### About this task
Search the records for the string "service" and copy every line in which it appears.

Stored items:
────────────────
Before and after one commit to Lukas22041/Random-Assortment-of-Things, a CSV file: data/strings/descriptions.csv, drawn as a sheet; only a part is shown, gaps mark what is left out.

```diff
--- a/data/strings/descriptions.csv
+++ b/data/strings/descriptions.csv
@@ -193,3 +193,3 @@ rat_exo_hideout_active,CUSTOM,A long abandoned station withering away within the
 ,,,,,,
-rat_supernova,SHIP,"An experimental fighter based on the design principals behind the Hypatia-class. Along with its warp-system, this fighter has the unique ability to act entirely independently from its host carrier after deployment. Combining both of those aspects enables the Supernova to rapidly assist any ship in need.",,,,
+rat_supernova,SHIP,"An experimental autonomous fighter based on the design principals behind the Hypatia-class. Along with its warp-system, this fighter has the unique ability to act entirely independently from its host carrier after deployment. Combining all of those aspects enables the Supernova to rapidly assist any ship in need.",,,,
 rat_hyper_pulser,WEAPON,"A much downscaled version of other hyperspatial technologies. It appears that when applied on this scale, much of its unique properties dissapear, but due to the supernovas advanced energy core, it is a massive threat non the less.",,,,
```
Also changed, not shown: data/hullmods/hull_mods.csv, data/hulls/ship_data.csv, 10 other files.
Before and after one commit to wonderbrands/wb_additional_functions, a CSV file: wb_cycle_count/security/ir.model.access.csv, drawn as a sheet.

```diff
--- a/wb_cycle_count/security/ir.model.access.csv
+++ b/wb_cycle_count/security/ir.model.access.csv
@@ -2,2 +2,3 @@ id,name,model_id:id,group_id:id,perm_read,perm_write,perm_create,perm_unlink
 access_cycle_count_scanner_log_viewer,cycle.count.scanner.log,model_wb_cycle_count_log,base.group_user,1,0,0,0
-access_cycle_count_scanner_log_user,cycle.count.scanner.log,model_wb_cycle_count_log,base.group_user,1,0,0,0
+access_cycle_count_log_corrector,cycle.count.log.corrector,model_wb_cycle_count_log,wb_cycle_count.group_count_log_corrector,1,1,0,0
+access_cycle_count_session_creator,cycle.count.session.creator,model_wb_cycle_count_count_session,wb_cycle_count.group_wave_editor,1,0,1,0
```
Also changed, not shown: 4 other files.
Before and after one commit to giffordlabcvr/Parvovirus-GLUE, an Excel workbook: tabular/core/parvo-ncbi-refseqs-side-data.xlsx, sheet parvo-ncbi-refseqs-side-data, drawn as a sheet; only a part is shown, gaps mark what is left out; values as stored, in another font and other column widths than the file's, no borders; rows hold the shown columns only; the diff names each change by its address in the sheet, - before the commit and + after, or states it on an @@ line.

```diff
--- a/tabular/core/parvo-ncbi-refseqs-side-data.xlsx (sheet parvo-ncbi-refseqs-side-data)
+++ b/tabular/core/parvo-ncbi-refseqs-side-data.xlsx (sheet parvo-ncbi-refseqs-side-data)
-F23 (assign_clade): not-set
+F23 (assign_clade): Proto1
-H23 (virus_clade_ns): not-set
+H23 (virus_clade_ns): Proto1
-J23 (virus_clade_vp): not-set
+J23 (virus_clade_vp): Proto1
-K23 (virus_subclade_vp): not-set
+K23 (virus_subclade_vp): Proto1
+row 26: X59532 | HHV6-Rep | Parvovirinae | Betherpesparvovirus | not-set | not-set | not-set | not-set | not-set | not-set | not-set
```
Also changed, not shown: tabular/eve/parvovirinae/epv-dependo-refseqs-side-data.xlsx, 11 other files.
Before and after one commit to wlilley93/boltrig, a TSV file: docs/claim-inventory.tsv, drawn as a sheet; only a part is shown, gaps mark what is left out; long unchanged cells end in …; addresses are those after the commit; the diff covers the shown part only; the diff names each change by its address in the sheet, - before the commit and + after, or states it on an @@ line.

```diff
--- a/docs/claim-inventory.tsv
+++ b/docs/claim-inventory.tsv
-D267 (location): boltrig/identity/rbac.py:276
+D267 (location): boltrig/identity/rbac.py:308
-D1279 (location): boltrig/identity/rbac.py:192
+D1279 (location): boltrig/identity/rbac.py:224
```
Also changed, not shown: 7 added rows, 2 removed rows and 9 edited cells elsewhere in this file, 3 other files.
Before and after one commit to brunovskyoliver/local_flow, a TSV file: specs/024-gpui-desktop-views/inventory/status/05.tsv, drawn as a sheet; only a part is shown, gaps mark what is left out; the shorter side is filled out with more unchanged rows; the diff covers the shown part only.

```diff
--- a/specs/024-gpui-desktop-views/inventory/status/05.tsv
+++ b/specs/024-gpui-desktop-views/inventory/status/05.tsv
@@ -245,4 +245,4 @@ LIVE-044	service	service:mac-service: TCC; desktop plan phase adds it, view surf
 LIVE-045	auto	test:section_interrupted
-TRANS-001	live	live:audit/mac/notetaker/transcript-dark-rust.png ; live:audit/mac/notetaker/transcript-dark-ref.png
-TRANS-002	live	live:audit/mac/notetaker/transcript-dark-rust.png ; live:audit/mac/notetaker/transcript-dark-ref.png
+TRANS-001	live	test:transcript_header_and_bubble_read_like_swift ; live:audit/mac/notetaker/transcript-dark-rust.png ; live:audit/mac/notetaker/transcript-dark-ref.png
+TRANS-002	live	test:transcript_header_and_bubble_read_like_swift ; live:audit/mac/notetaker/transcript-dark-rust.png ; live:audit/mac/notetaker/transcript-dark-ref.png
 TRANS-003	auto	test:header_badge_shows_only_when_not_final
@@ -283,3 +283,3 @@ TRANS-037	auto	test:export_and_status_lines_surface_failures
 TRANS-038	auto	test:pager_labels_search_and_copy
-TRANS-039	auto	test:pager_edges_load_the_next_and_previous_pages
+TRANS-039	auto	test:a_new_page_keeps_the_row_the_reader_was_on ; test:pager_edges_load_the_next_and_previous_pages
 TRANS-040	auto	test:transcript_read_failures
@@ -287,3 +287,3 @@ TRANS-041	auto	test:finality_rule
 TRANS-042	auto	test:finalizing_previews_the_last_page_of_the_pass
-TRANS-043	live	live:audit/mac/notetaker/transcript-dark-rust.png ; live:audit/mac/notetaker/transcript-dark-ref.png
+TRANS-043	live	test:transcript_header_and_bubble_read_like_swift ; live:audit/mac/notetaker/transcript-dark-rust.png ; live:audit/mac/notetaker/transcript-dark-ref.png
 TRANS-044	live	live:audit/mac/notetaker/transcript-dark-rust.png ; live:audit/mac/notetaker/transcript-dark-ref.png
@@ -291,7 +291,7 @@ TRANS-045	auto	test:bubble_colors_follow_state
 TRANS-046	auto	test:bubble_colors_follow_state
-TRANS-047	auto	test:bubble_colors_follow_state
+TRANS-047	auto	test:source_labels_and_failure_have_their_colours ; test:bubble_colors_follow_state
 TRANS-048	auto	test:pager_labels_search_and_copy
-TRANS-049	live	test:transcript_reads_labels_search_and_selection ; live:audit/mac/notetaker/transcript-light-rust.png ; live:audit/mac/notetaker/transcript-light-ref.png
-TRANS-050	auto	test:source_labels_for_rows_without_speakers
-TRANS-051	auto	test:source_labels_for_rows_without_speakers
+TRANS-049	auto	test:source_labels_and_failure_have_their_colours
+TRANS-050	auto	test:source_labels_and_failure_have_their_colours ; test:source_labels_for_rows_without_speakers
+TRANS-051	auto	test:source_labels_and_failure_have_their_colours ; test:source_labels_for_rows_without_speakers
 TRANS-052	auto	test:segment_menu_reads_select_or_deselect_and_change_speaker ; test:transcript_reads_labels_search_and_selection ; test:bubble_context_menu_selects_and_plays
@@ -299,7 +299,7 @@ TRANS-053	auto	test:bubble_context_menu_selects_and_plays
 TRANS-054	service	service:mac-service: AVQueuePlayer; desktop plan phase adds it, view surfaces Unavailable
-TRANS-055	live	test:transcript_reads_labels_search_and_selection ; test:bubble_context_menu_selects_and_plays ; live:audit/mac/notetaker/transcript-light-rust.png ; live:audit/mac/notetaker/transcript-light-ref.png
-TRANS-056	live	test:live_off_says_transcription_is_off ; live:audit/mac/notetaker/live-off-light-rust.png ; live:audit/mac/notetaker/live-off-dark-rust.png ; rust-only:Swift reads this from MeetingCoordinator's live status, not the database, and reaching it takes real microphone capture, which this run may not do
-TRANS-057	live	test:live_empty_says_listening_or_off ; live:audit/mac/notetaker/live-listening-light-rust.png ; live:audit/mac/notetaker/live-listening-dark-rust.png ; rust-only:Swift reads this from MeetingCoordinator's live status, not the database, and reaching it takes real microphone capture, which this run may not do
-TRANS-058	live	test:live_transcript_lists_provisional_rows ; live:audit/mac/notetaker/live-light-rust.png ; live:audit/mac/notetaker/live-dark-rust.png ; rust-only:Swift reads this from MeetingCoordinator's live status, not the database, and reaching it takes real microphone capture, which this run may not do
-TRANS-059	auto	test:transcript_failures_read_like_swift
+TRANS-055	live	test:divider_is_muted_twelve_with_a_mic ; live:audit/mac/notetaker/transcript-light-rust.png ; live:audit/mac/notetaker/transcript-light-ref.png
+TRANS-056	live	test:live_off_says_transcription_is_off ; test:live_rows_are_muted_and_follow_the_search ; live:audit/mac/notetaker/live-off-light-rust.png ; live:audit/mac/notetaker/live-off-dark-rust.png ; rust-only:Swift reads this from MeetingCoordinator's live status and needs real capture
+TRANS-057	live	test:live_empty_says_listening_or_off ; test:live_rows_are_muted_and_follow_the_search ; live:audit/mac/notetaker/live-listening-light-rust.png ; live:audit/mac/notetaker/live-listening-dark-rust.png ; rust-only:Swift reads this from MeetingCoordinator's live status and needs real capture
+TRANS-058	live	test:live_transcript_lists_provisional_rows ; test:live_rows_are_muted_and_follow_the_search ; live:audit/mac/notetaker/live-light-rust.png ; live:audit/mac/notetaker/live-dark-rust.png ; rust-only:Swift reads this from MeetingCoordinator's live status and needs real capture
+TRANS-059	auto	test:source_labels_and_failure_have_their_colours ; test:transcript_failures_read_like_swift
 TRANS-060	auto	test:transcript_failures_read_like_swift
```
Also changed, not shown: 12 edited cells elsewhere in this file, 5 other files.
────────────────
### Task response
@@ -245,4 +245,4 @@ LIVE-044	service	service:mac-service: TCC; desktop plan phase adds it, view surf
 TRANS-054	service	service:mac-service: AVQueuePlayer; desktop plan phase adds it, view surfaces Unavailable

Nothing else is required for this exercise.